### Exercise description
The expected output is each line below containing "must", copied in full.

Dataset records
--------------------------------------------------

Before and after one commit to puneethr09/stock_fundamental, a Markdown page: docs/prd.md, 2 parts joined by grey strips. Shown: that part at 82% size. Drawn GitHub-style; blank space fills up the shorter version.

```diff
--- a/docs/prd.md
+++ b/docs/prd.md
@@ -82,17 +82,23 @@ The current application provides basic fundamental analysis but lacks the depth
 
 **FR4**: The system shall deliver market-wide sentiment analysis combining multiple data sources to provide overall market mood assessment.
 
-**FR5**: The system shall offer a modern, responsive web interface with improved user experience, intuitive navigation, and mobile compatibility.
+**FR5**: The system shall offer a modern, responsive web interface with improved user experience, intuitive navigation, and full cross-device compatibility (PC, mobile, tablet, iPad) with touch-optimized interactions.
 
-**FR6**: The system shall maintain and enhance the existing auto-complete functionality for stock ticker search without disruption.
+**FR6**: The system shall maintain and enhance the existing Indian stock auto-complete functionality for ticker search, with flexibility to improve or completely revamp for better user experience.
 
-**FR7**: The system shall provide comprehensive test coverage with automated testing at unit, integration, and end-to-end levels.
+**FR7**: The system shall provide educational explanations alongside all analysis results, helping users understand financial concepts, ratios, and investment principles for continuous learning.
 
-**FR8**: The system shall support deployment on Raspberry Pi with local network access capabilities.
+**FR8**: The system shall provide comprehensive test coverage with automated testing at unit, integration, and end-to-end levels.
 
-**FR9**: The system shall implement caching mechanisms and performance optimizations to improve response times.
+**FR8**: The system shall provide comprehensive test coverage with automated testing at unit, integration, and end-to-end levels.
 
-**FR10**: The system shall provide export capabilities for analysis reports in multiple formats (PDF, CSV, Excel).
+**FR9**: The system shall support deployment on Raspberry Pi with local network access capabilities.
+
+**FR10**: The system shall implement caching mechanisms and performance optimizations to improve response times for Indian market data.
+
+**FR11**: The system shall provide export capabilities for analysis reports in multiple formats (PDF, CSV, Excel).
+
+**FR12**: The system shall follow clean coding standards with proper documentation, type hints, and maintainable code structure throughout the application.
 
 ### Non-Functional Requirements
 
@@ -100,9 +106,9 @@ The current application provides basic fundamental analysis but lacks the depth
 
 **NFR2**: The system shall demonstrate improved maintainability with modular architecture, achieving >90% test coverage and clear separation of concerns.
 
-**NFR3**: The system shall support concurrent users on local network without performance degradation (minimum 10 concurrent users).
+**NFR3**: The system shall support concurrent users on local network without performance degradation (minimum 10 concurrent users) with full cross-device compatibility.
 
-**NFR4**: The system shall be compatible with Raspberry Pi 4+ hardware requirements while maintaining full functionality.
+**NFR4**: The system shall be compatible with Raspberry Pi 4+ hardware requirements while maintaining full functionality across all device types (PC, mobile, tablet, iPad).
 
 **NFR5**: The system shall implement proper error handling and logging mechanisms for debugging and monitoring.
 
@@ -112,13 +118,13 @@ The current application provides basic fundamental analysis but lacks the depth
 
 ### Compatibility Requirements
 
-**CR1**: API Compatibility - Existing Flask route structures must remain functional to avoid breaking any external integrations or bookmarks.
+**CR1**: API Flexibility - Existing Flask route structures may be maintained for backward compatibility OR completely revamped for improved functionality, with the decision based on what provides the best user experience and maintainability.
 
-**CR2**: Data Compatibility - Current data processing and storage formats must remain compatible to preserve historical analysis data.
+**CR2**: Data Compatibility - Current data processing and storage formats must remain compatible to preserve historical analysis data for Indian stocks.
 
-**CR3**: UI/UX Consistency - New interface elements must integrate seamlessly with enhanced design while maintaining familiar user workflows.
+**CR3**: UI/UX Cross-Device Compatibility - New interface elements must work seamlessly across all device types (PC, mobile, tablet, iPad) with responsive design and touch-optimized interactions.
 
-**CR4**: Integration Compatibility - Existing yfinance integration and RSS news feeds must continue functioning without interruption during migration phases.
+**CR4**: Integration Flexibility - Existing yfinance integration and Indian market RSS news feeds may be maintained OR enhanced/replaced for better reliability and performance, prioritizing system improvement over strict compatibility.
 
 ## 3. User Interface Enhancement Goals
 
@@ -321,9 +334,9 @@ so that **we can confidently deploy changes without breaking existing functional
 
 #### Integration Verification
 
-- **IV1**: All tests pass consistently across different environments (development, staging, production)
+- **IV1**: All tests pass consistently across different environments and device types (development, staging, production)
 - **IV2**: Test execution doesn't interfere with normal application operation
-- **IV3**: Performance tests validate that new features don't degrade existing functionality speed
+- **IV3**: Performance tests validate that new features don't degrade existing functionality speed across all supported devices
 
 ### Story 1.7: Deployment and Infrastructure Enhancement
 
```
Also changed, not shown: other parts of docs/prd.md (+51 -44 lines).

--------------------------------------------------

### Problem solution
-**CR1**: API Compatibility - Existing Flask route structures must remain functional to avoid breaking any external integrations or bookmarks.
-**CR2**: Data Compatibility - Current data processing and storage formats must remain compatible to preserve historical analysis data.
+**CR2**: Data Compatibility - Current data processing and storage formats must remain compatible to preserve historical analysis data for Indian stocks.
-**CR3**: UI/UX Consistency - New interface elements must integrate seamlessly with enhanced design while maintaining familiar user workflows.
+**CR3**: UI/UX Cross-Device Compatibility - New interface elements must work seamlessly across all device types (PC, mobile, tablet, iPad) with responsive design and touch-optimized interactions.
-**CR4**: Integration Compatibility - Existing yfinance integration and RSS news feeds must continue functioning without interruption during migration phases.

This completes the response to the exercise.